YOUR GOAL:
For this exercise, return all the data word for word, with images left out.

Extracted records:
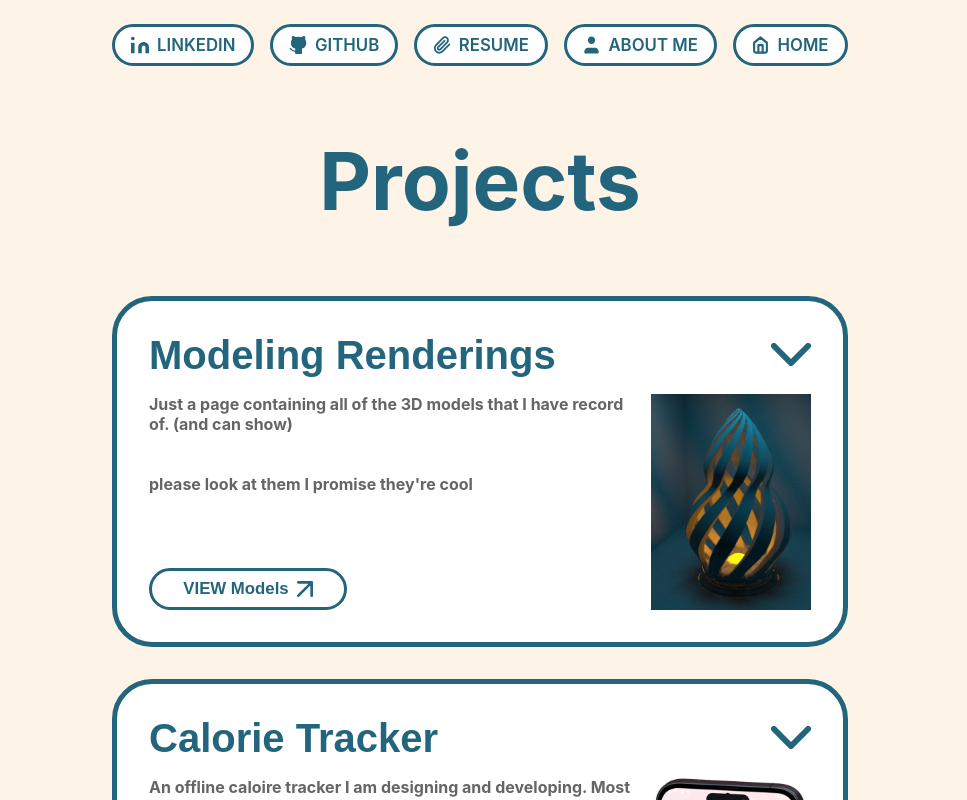
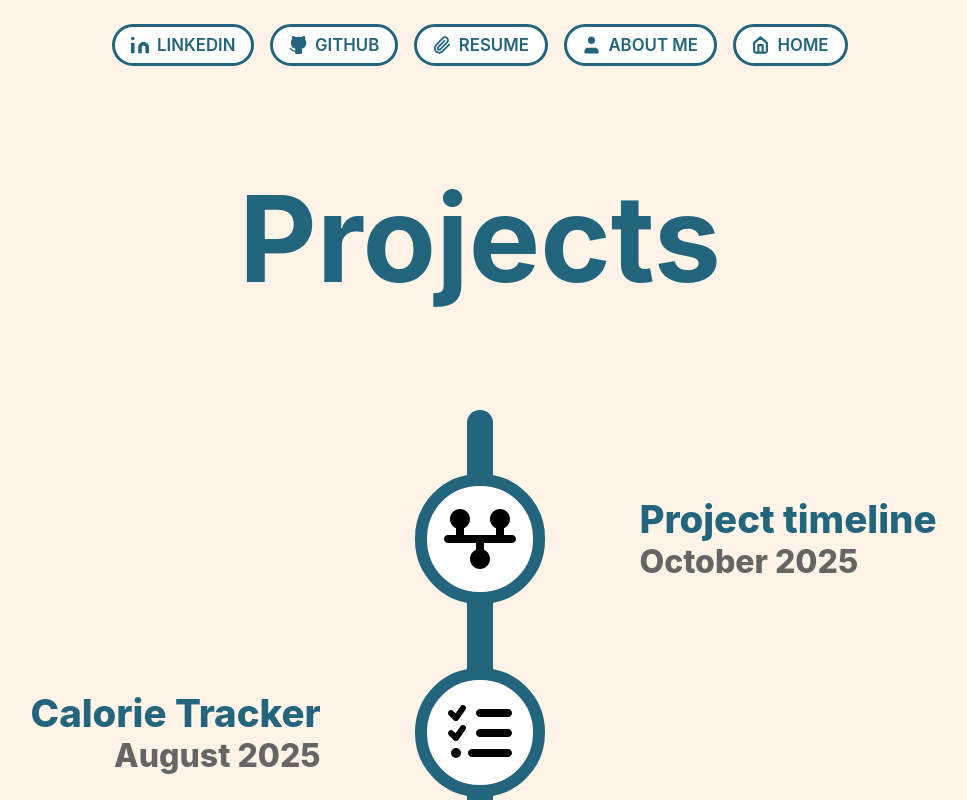
Before and after one commit to FunniNam3/FunniNam3.github.io, a React (Create React App) app in the folder my-app/: page /Projects in a window 1280 px wide. Shown: the top 800 px of the page, without its empty margins (160-1127 px from the left). Built offline with nearby package versions, Linux system fonts and the light colour scheme.

Commit message:
forgot to change projects tab too

```diff
--- a/my-app/src/Main.tsx
+++ b/my-app/src/Main.tsx
@@ -13,10 +13,9 @@ function Main() {
     <Routes>
       <Route path="/" element={<Home />} />
       <Route path="/AboutMe" element={<AboutMe />} />
-      <Route path="/Timeline" element={<ProjectTimeline />} />
+      <Route path="/Projects" element={<ProjectTimeline />} />
       <Route path="/Models" element={<Models />} />
       <Route path="/Projects/Calorie-Tracker" element={<CalorieTracker />} />
-      <Route path="/Projects" element={<Projects />} />
       <Route path="*" element={<Broken />} />
     </Routes>
   );
```
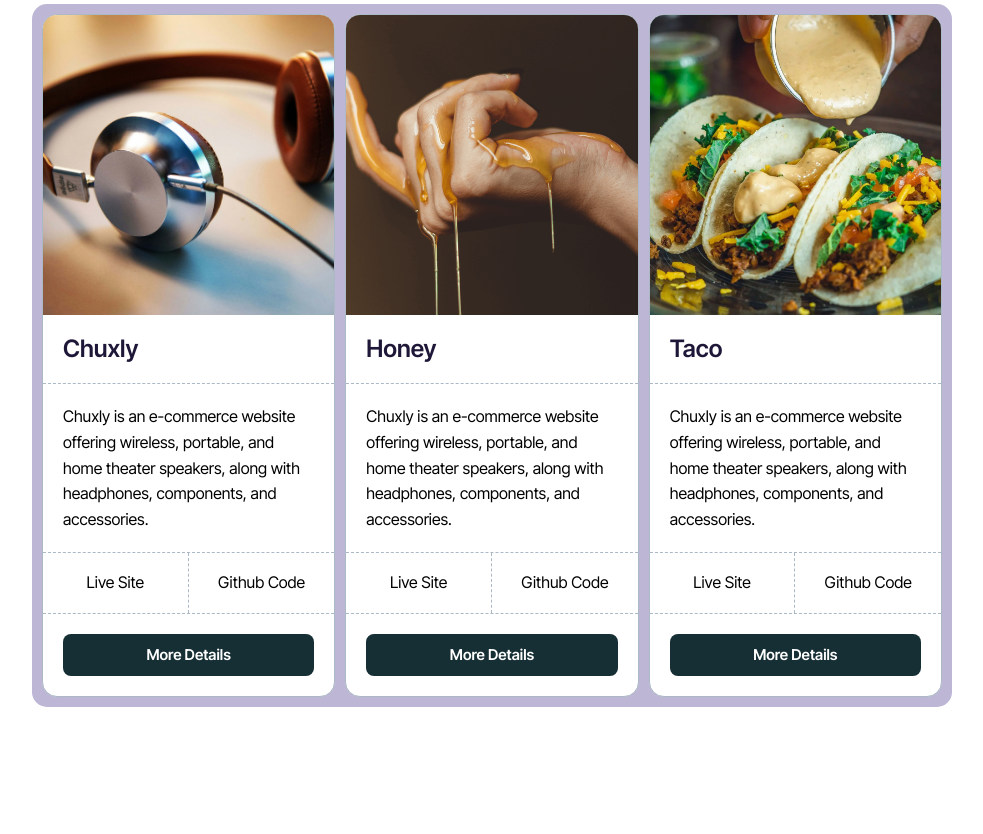
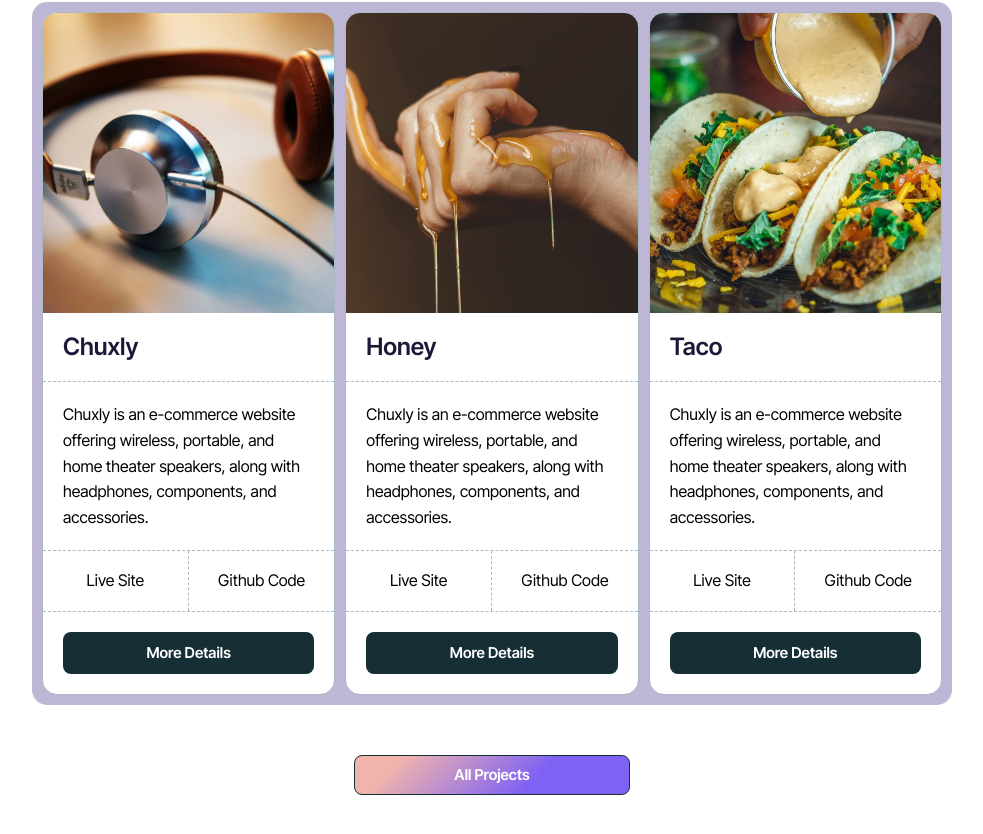
Before and after one commit to ChristianWare/portland2025.1, a Next.js app: page / in a window 1280 px wide. Shown: the part 2610-3444 px from the top of the page, without its empty margins (148-1131 px from the left). Built offline with nearby package versions, Linux system fonts and the light colour scheme.

Commit message:
added purple button

```diff
--- a/src/components/AboutSection/AboutSection.tsx
+++ b/src/components/AboutSection/AboutSection.tsx
@@ -53,7 +53,7 @@ const AboutSection = () => {
           </div>
         </div>
         <div className={styles.btnContainer}>
-          <Button text='Learn More About Me' btnType='secondary' href='/' />
+          <Button text='Learn More About Me' btnType='purple' href='/' />
         </div>
       </LayoutWrapper>
     </section>
--- a/src/components/Button/Button.module.css
+++ b/src/components/Button/Button.module.css
@@ -51,3 +51,18 @@
   background-color: var(--blue);
   color: var(--white);
 }
+
+.purple {
+  background: linear-gradient(
+    135deg,
+    rgb(241, 180, 173) 15%,
+    rgb(127, 98, 243) 65%
+  );
+  border: 1px solid var(--blue);
+  color: var(--white);
+}
+
+.purple:hover {
+box-shadow: 0px 4px 4px 0px rgba(153, 126, 152, 1),
+    0px 25px 35px 0px rgba(0, 0, 0, 0.15);  border: 1px solid var(--white);
+}
--- a/src/components/OtherProjects/OtherProjects.tsx
+++ b/src/components/OtherProjects/OtherProjects.tsx
@@ -4,7 +4,6 @@ import Chuxly from "../../../public/images/chuxly.jpg";
 import Honey from "../../../public/images/honey.png";
 import Taco from "../../../public/images/taco.webp";
 import Button from "../Button/Button";
-// import Link from "next/link";
 
 const data = [
   {
--- a/src/components/ProjectsSection/ProjectsSection.module.css
+++ b/src/components/ProjectsSection/ProjectsSection.module.css
@@ -59,6 +59,17 @@
   padding: 1rem;
 }
 
+.btnContainerii {
+  /* display: flex;
+  align-items: center;
+  justify-content: center; */
+  margin-top: 5rem;
+  margin-left: auto;
+  margin-right: auto;
+  display: grid;
+  width: 30%;
+}
+
 @media screen and (max-width: 1068px) {
   .container {
     padding: 0rem 7rem;
@@ -100,4 +111,11 @@
   .bottomLeft {
     height: 300px;
   }
+
+  .btnContainerii {
+    display: grid;
+    grid-template-columns: repeat(1, 1fr);
+    width: 100%;
+    margin-top: 3rem;
+  }
 }
--- a/src/components/ProjectsSection/ProjectsSection.tsx
+++ b/src/components/ProjectsSection/ProjectsSection.tsx
@@ -61,6 +61,9 @@ const ProjectsSection = () => {
           </div>
         </div>
         <OtherProjects />
+        <div className={styles.btnContainerii}>
+          <Button text='All Projects' btnType='purple' href='/' />
+        </div>
       </LayoutWrapper>
     </section>
   );
```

SOLUTION:
Before and after one commit to FunniNam3/FunniNam3.github.io, a React (Create React App) app in the folder my-app/: page /Projects in a window 1280 px wide. Shown: the top 800 px of the page, without its empty margins (160-1127 px from the left). Built offline with nearby package versions, Linux system fonts and the light colour scheme.

Commit message:
forgot to change projects tab too

```diff
--- a/my-app/src/Main.tsx
+++ b/my-app/src/Main.tsx
@@ -13,10 +13,9 @@ function Main() {
     <Routes>
       <Route path="/" element={<Home />} />
       <Route path="/AboutMe" element={<AboutMe />} />
-      <Route path="/Timeline" element={<ProjectTimeline />} />
+      <Route path="/Projects" element={<ProjectTimeline />} />
       <Route path="/Models" element={<Models />} />
       <Route path="/Projects/Calorie-Tracker" element={<CalorieTracker />} />
-      <Route path="/Projects" element={<Projects />} />
       <Route path="*" element={<Broken />} />
     </Routes>
   );
```
Before and after one commit to ChristianWare/portland2025.1, a Next.js app: page / in a window 1280 px wide. Shown: the part 2610-3444 px from the top of the page, without its empty margins (148-1131 px from the left). Built offline with nearby package versions, Linux system fonts and the light colour scheme.

Commit message:
added purple button

```diff
--- a/src/components/AboutSection/AboutSection.tsx
+++ b/src/components/AboutSection/AboutSection.tsx
@@ -53,7 +53,7 @@ const AboutSection = () => {
           </div>
         </div>
         <div className={styles.btnContainer}>
-          <Button text='Learn More About Me' btnType='secondary' href='/' />
+          <Button text='Learn More About Me' btnType='purple' href='/' />
         </div>
       </LayoutWrapper>
     </section>
--- a/src/components/Button/Button.module.css
+++ b/src/components/Button/Button.module.css
@@ -51,3 +51,18 @@
   background-color: var(--blue);
   color: var(--white);
 }
+
+.purple {
+  background: linear-gradient(
+    135deg,
+    rgb(241, 180, 173) 15%,
+    rgb(127, 98, 243) 65%
+  );
+  border: 1px solid var(--blue);
+  color: var(--white);
+}
+
+.purple:hover {
+box-shadow: 0px 4px 4px 0px rgba(153, 126, 152, 1),
+    0px 25px 35px 0px rgba(0, 0, 0, 0.15);  border: 1px solid var(--white);
+}
--- a/src/components/OtherProjects/OtherProjects.tsx
+++ b/src/components/OtherProjects/OtherProjects.tsx
@@ -4,7 +4,6 @@ import Chuxly from "../../../public/images/chuxly.jpg";
 import Honey from "../../../public/images/honey.png";
 import Taco from "../../../public/images/taco.webp";
 import Button from "../Button/Button";
-// import Link from "next/link";
 
 const data = [
   {
--- a/src/components/ProjectsSection/ProjectsSection.module.css
+++ b/src/components/ProjectsSection/ProjectsSection.module.css
@@ -59,6 +59,17 @@
   padding: 1rem;
 }
 
+.btnContainerii {
+  /* display: flex;
+  align-items: center;
+  justify-content: center; */
+  margin-top: 5rem;
+  margin-left: auto;
+  margin-right: auto;
+  display: grid;
+  width: 30%;
+}
+
 @media screen and (max-width: 1068px) {
   .container {
     padding: 0rem 7rem;
@@ -100,4 +111,11 @@
   .bottomLeft {
     height: 300px;
   }
+
+  .btnContainerii {
+    display: grid;
+    grid-template-columns: repeat(1, 1fr);
+    width: 100%;
+    margin-top: 3rem;
+  }
 }
--- a/src/components/ProjectsSection/ProjectsSection.tsx
+++ b/src/components/ProjectsSection/ProjectsSection.tsx
@@ -61,6 +61,9 @@ const ProjectsSection = () => {
           </div>
         </div>
         <OtherProjects />
+        <div className={styles.btnContainerii}>
+          <Button text='All Projects' btnType='purple' href='/' />
+        </div>
       </LayoutWrapper>
     </section>
   );
```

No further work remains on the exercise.